### [Assignment]
Will you output all of the data below exactly, omitting the images?

### [Input for this task]
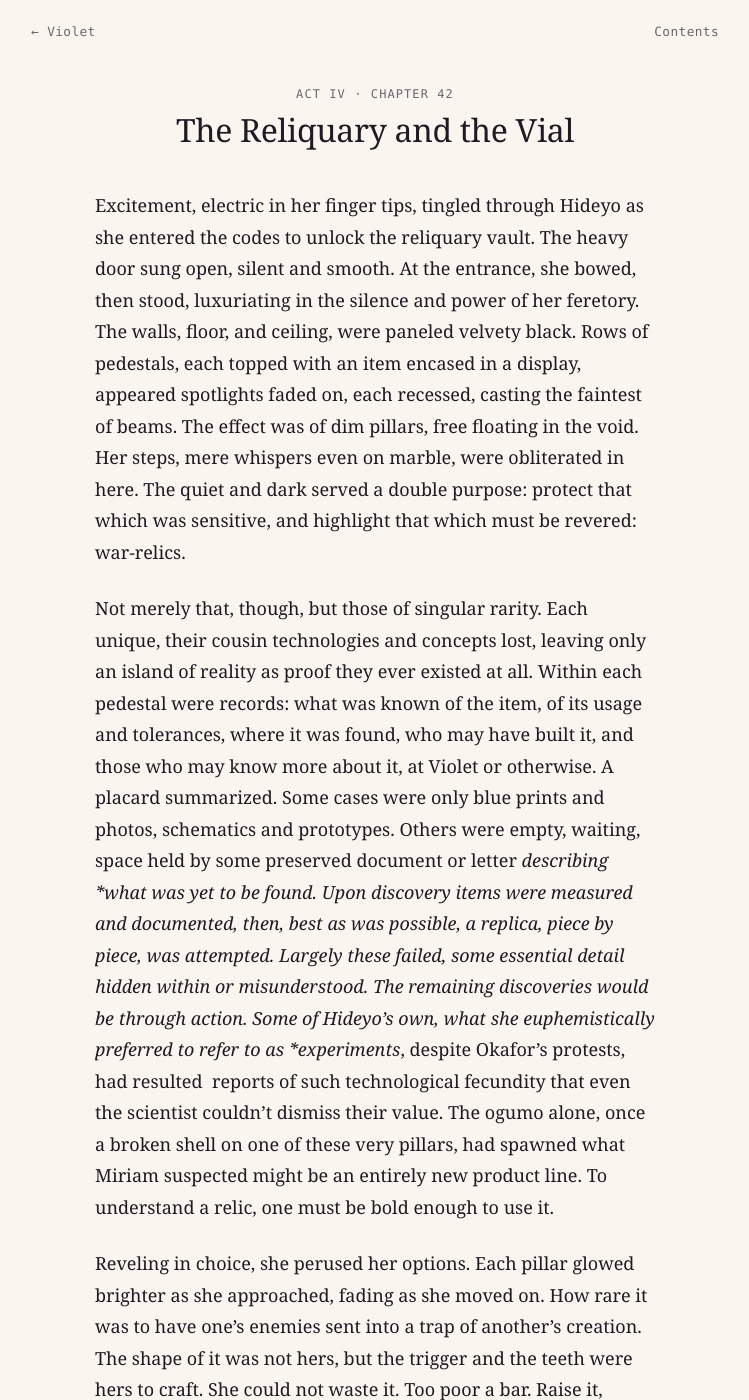
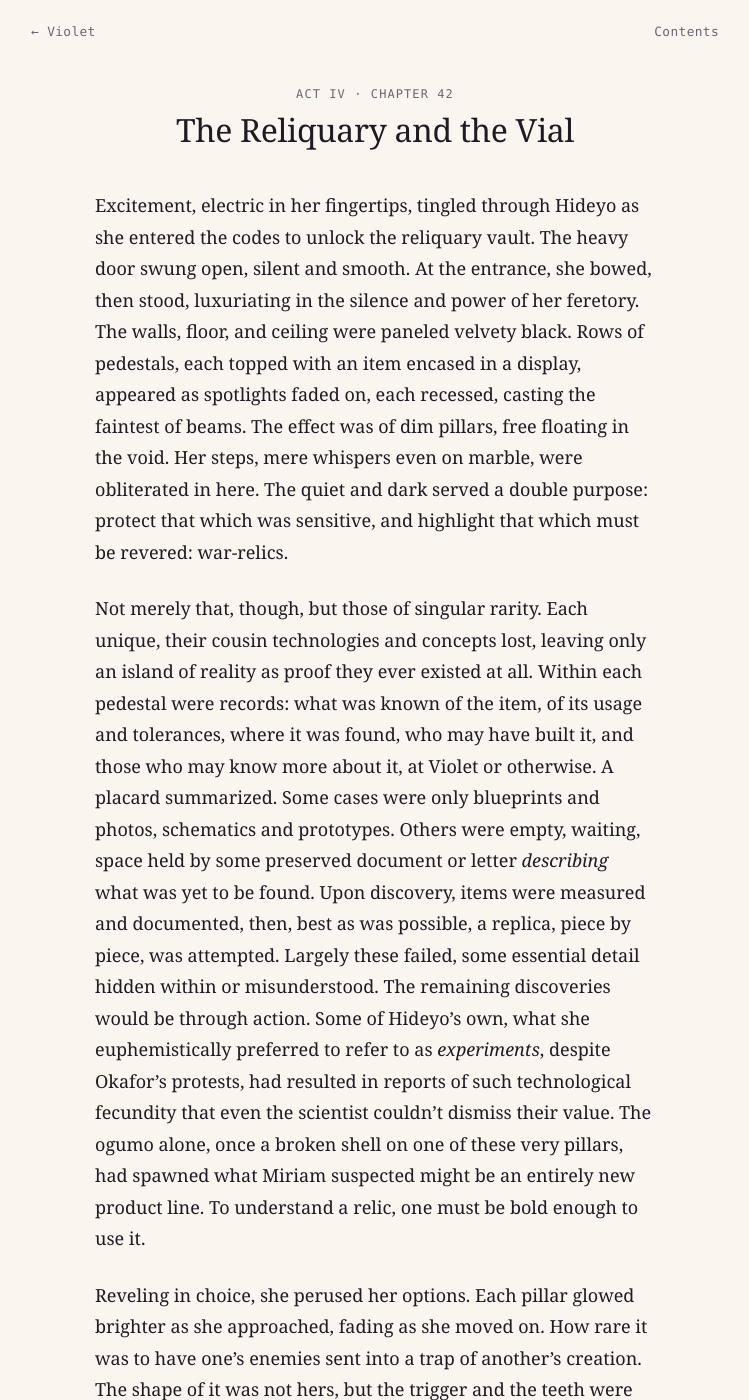
Before and after one commit to kmunki/kmunki.github.io, a Jekyll site: the page built from _fiction/violet/073-chapter-42.md, in a window 1280 px wide and 1400 px high. Shown: the whole window, without its empty margins (265-1014 px from the left). Built offline with Jekyll 4.4.1, drawn with Linux system fonts in a browser that asks for light colours; some of the changed text lies outside the part shown.

Commit message:
Violet ch 42 "The Reliquary and the Vial": Copyedit only; synthetic arm set right
- "She gripped her pale wrist" → "pale right wrist" (canon: the synthetic arm is the right).
- Brief fixes: sung→swung; "appeared as spotlights faded on"; "had resulted in reports".
- Splices to semicolons; "No, it required a kind of… harmony: a brutal ballet."; doubled "through" removed.
- Dangling "Placard perused, confirming each detail" → "Placard perused, each detail confirmed", keeping the clipped construction.
- Copyedit (~12): fingertips, blueprints, overcompose, italics, commas. "Cuckoo, you have to merely deliver your lines" and "Okafor" unchanged. 714 → 712 words.

Co-Authored-By: Claude Fable 5.1 <noreply@anthropic.com>
Claude-Session: https://claude.ai/code/session_01NJgbLGEsaNqtMx8nky9w7V

```diff
--- a/_fiction/violet/073-chapter-42.md
+++ b/_fiction/violet/073-chapter-42.md
@@ -8,19 +8,19 @@ permalink: /fiction/violet/chapter-42/
 act: 4
 date: November 02, 2025
 ---
-Excitement, electric in her finger tips, tingled through Hideyo as she entered the codes to unlock the reliquary vault. The heavy door sung open, silent and smooth. At the entrance, she bowed, then stood, luxuriating in the silence and power of her feretory. The walls, floor, and ceiling, were paneled velvety black. Rows of pedestals, each topped with an item encased in a display, appeared spotlights faded on, each recessed, casting the faintest of beams. The effect was of dim pillars, free floating in the void. Her steps, mere whispers even on marble, were obliterated in here. The quiet and dark served a double purpose: protect that which was sensitive, and highlight that which must be revered: war-relics.
+Excitement, electric in her fingertips, tingled through Hideyo as she entered the codes to unlock the reliquary vault. The heavy door swung open, silent and smooth. At the entrance, she bowed, then stood, luxuriating in the silence and power of her feretory. The walls, floor, and ceiling were paneled velvety black. Rows of pedestals, each topped with an item encased in a display, appeared as spotlights faded on, each recessed, casting the faintest of beams. The effect was of dim pillars, free floating in the void. Her steps, mere whispers even on marble, were obliterated in here. The quiet and dark served a double purpose: protect that which was sensitive, and highlight that which must be revered: war-relics.
 
-Not merely that, though, but those of singular rarity. Each unique, their cousin technologies and concepts lost, leaving only an island of reality as proof they ever existed at all. Within each pedestal were records: what was known of the item, of its usage and tolerances, where it was found, who may have built it, and those who may know more about it, at Violet or otherwise. A placard summarized. Some cases were only blue prints and photos, schematics and prototypes. Others were empty, waiting, space held by some preserved document or letter *describing *what was yet to be found. Upon discovery items were measured and documented, then, best as was possible, a replica, piece by piece, was attempted. Largely these failed, some essential detail hidden within or misunderstood. The remaining discoveries would be through action. Some of Hideyo’s own, what she euphemistically preferred to refer to as *experiments*, despite Okafor’s protests, had resulted  reports of such technological fecundity that even the scientist couldn’t dismiss their value. The ogumo alone, once a broken shell on one of these very pillars, had spawned what Miriam suspected might be an entirely new product line. To understand a relic, one must be bold enough to use it.
+Not merely that, though, but those of singular rarity. Each unique, their cousin technologies and concepts lost, leaving only an island of reality as proof they ever existed at all. Within each pedestal were records: what was known of the item, of its usage and tolerances, where it was found, who may have built it, and those who may know more about it, at Violet or otherwise. A placard summarized. Some cases were only blueprints and photos, schematics and prototypes. Others were empty, waiting, space held by some preserved document or letter *describing* what was yet to be found. Upon discovery, items were measured and documented, then, best as was possible, a replica, piece by piece, was attempted. Largely these failed, some essential detail hidden within or misunderstood. The remaining discoveries would be through action. Some of Hideyo’s own, what she euphemistically preferred to refer to as *experiments*, despite Okafor’s protests, had resulted in reports of such technological fecundity that even the scientist couldn’t dismiss their value. The ogumo alone, once a broken shell on one of these very pillars, had spawned what Miriam suspected might be an entirely new product line. To understand a relic, one must be bold enough to use it.
 
 Reveling in choice, she perused her options. Each pillar glowed brighter as she approached, fading as she moved on. How rare it was to have one’s enemies sent into a trap of another’s creation. The shape of it was not hers, but the trigger and the teeth were hers to craft. She could not waste it. Too poor a bar. Raise it, Hideyo. She would savor it. She would absolutely wallow.
 
-Her little cuckoo had been warned, messages over mesh should beat the Sifu and Ward by hours. Thrillingly close to failure. He understood now, though, to trust, to believe, to *obey*.
+Her little cuckoo had been warned; messages over mesh should beat the Sifu and Ward by hours. Thrillingly close to failure. He understood now, though, to trust, to believe, to *obey*.
 
-The question, the puzzle, was not how to separate the Sifu from the Ward, but how to destroy the old woman permanently, unquestionably, and give space to correct the error from her first attempt. Would the Child, if she knew, leave her savior willingly? She must see her for what she is, as I did, thought Hideyo. Not as a person, not as a rearer—even one so naive can see through those pasteboard masks through to the reality: a killer, a monster. To bet on such a break was too big a risk. Besides, her vengeance would not be quiet or tidy. She gripped her pale wrist, the thin chitin flexing under pressure as she massaged the synthetic palm. No, death would not be enough: only obliteration, annihilation, an utter undoing of any graces gained.
+The question, the puzzle, was not how to separate the Sifu from the Ward, but how to destroy the old woman permanently, unquestionably, and give space to correct the error from her first attempt. Would the Child, if she knew, leave her savior willingly? She must see her for what she is, as I did, thought Hideyo. Not as a person, not as a rearer—even one so naive can see through those pasteboard masks to the reality: a killer, a monster. To bet on such a break was too big a risk. Besides, her vengeance would not be quiet or tidy. She gripped her pale right wrist, the thin chitin flexing under pressure as she massaged the synthetic palm. No, death would not be enough: only obliteration, annihilation, an utter undoing of any graces gained.
 
-Passing down each aisle of items, she was patient. A solution would present itself, for the first problem or the second, but never both. No it required a kind of … harmony; a brutal ballet.
+Passing down each aisle of items, she was patient. A solution would present itself, for the first problem or the second, but never both. No, it required a kind of… harmony: a brutal ballet.
 
-Then she saw it: a vial, tiny, the liquid inside an opaque, severe bile-yellow. Placard perused, confirming each detail. *Yes, this*. As with ikebana, one must not over compose, it is the balance of the elements, their mutual tension, their difference and asymmetry creating a coherent whole. She had her elements, the vessel, the location, but it would be this lovely tincture, this evil little gem, around which it was all arranged. Revenge would be symphonic, victory operatic.
+Then she saw it: a vial, tiny, the liquid inside an opaque, severe bile-yellow. Placard perused, each detail confirmed. *Yes, this*. As with ikebana, one must not overcompose; it is the balance of the elements, their mutual tension, their difference and asymmetry creating a coherent whole. She had her elements, the vessel, the location, but it would be this lovely tincture, this evil little gem, around which it was all arranged. Revenge would be symphonic, victory operatic.
 
 Cuckoo, you have to merely deliver your lines. Child, you must only demand what you want. I shall handle the rest.
 
```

### [Solution to the exercise]
Before and after one commit to kmunki/kmunki.github.io, a Jekyll site: the page built from _fiction/violet/073-chapter-42.md, in a window 1280 px wide and 1400 px high. Shown: the whole window, without its empty margins (265-1014 px from the left). Built offline with Jekyll 4.4.1, drawn with Linux system fonts in a browser that asks for light colours; some of the changed text lies outside the part shown.

Commit message:
Violet ch 42 "The Reliquary and the Vial": Copyedit only; synthetic arm set right
- "She gripped her pale wrist" → "pale right wrist" (canon: the synthetic arm is the right).
- Brief fixes: sung→swung; "appeared as spotlights faded on"; "had resulted in reports".
- Splices to semicolons; "No, it required a kind of… harmony: a brutal ballet."; doubled "through" removed.
- Dangling "Placard perused, confirming each detail" → "Placard perused, each detail confirmed", keeping the clipped construction.
- Copyedit (~12): fingertips, blueprints, overcompose, italics, commas. "Cuckoo, you have to merely deliver your lines" and "Okafor" unchanged. 714 → 712 words.

Co-Authored-By: Claude Fable 5.1 <noreply@anthropic.com>
Claude-Session: https://claude.ai/code/session_01NJgbLGEsaNqtMx8nky9w7V

```diff
--- a/_fiction/violet/073-chapter-42.md
+++ b/_fiction/violet/073-chapter-42.md
@@ -8,19 +8,19 @@ permalink: /fiction/violet/chapter-42/
 act: 4
 date: November 02, 2025
 ---
-Excitement, electric in her finger tips, tingled through Hideyo as she entered the codes to unlock the reliquary vault. The heavy door sung open, silent and smooth. At the entrance, she bowed, then stood, luxuriating in the silence and power of her feretory. The walls, floor, and ceiling, were paneled velvety black. Rows of pedestals, each topped with an item encased in a display, appeared spotlights faded on, each recessed, casting the faintest of beams. The effect was of dim pillars, free floating in the void. Her steps, mere whispers even on marble, were obliterated in here. The quiet and dark served a double purpose: protect that which was sensitive, and highlight that which must be revered: war-relics.
+Excitement, electric in her fingertips, tingled through Hideyo as she entered the codes to unlock the reliquary vault. The heavy door swung open, silent and smooth. At the entrance, she bowed, then stood, luxuriating in the silence and power of her feretory. The walls, floor, and ceiling were paneled velvety black. Rows of pedestals, each topped with an item encased in a display, appeared as spotlights faded on, each recessed, casting the faintest of beams. The effect was of dim pillars, free floating in the void. Her steps, mere whispers even on marble, were obliterated in here. The quiet and dark served a double purpose: protect that which was sensitive, and highlight that which must be revered: war-relics.
 
-Not merely that, though, but those of singular rarity. Each unique, their cousin technologies and concepts lost, leaving only an island of reality as proof they ever existed at all. Within each pedestal were records: what was known of the item, of its usage and tolerances, where it was found, who may have built it, and those who may know more about it, at Violet or otherwise. A placard summarized. Some cases were only blue prints and photos, schematics and prototypes. Others were empty, waiting, space held by some preserved document or letter *describing *what was yet to be found. Upon discovery items were measured and documented, then, best as was possible, a replica, piece by piece, was attempted. Largely these failed, some essential detail hidden within or misunderstood. The remaining discoveries would be through action. Some of Hideyo’s own, what she euphemistically preferred to refer to as *experiments*, despite Okafor’s protests, had resulted  reports of such technological fecundity that even the scientist couldn’t dismiss their value. The ogumo alone, once a broken shell on one of these very pillars, had spawned what Miriam suspected might be an entirely new product line. To understand a relic, one must be bold enough to use it.
+Not merely that, though, but those of singular rarity. Each unique, their cousin technologies and concepts lost, leaving only an island of reality as proof they ever existed at all. Within each pedestal were records: what was known of the item, of its usage and tolerances, where it was found, who may have built it, and those who may know more about it, at Violet or otherwise. A placard summarized. Some cases were only blueprints and photos, schematics and prototypes. Others were empty, waiting, space held by some preserved document or letter *describing* what was yet to be found. Upon discovery, items were measured and documented, then, best as was possible, a replica, piece by piece, was attempted. Largely these failed, some essential detail hidden within or misunderstood. The remaining discoveries would be through action. Some of Hideyo’s own, what she euphemistically preferred to refer to as *experiments*, despite Okafor’s protests, had resulted in reports of such technological fecundity that even the scientist couldn’t dismiss their value. The ogumo alone, once a broken shell on one of these very pillars, had spawned what Miriam suspected might be an entirely new product line. To understand a relic, one must be bold enough to use it.
 
 Reveling in choice, she perused her options. Each pillar glowed brighter as she approached, fading as she moved on. How rare it was to have one’s enemies sent into a trap of another’s creation. The shape of it was not hers, but the trigger and the teeth were hers to craft. She could not waste it. Too poor a bar. Raise it, Hideyo. She would savor it. She would absolutely wallow.
 
-Her little cuckoo had been warned, messages over mesh should beat the Sifu and Ward by hours. Thrillingly close to failure. He understood now, though, to trust, to believe, to *obey*.
+Her little cuckoo had been warned; messages over mesh should beat the Sifu and Ward by hours. Thrillingly close to failure. He understood now, though, to trust, to believe, to *obey*.
 
-The question, the puzzle, was not how to separate the Sifu from the Ward, but how to destroy the old woman permanently, unquestionably, and give space to correct the error from her first attempt. Would the Child, if she knew, leave her savior willingly? She must see her for what she is, as I did, thought Hideyo. Not as a person, not as a rearer—even one so naive can see through those pasteboard masks through to the reality: a killer, a monster. To bet on such a break was too big a risk. Besides, her vengeance would not be quiet or tidy. She gripped her pale wrist, the thin chitin flexing under pressure as she massaged the synthetic palm. No, death would not be enough: only obliteration, annihilation, an utter undoing of any graces gained.
+The question, the puzzle, was not how to separate the Sifu from the Ward, but how to destroy the old woman permanently, unquestionably, and give space to correct the error from her first attempt. Would the Child, if she knew, leave her savior willingly? She must see her for what she is, as I did, thought Hideyo. Not as a person, not as a rearer—even one so naive can see through those pasteboard masks to the reality: a killer, a monster. To bet on such a break was too big a risk. Besides, her vengeance would not be quiet or tidy. She gripped her pale right wrist, the thin chitin flexing under pressure as she massaged the synthetic palm. No, death would not be enough: only obliteration, annihilation, an utter undoing of any graces gained.
 
-Passing down each aisle of items, she was patient. A solution would present itself, for the first problem or the second, but never both. No it required a kind of … harmony; a brutal ballet.
+Passing down each aisle of items, she was patient. A solution would present itself, for the first problem or the second, but never both. No, it required a kind of… harmony: a brutal ballet.
 
-Then she saw it: a vial, tiny, the liquid inside an opaque, severe bile-yellow. Placard perused, confirming each detail. *Yes, this*. As with ikebana, one must not over compose, it is the balance of the elements, their mutual tension, their difference and asymmetry creating a coherent whole. She had her elements, the vessel, the location, but it would be this lovely tincture, this evil little gem, around which it was all arranged. Revenge would be symphonic, victory operatic.
+Then she saw it: a vial, tiny, the liquid inside an opaque, severe bile-yellow. Placard perused, each detail confirmed. *Yes, this*. As with ikebana, one must not overcompose; it is the balance of the elements, their mutual tension, their difference and asymmetry creating a coherent whole. She had her elements, the vessel, the location, but it would be this lovely tincture, this evil little gem, around which it was all arranged. Revenge would be symphonic, victory operatic.
 
 Cuckoo, you have to merely deliver your lines. Child, you must only demand what you want. I shall handle the rest.
 
```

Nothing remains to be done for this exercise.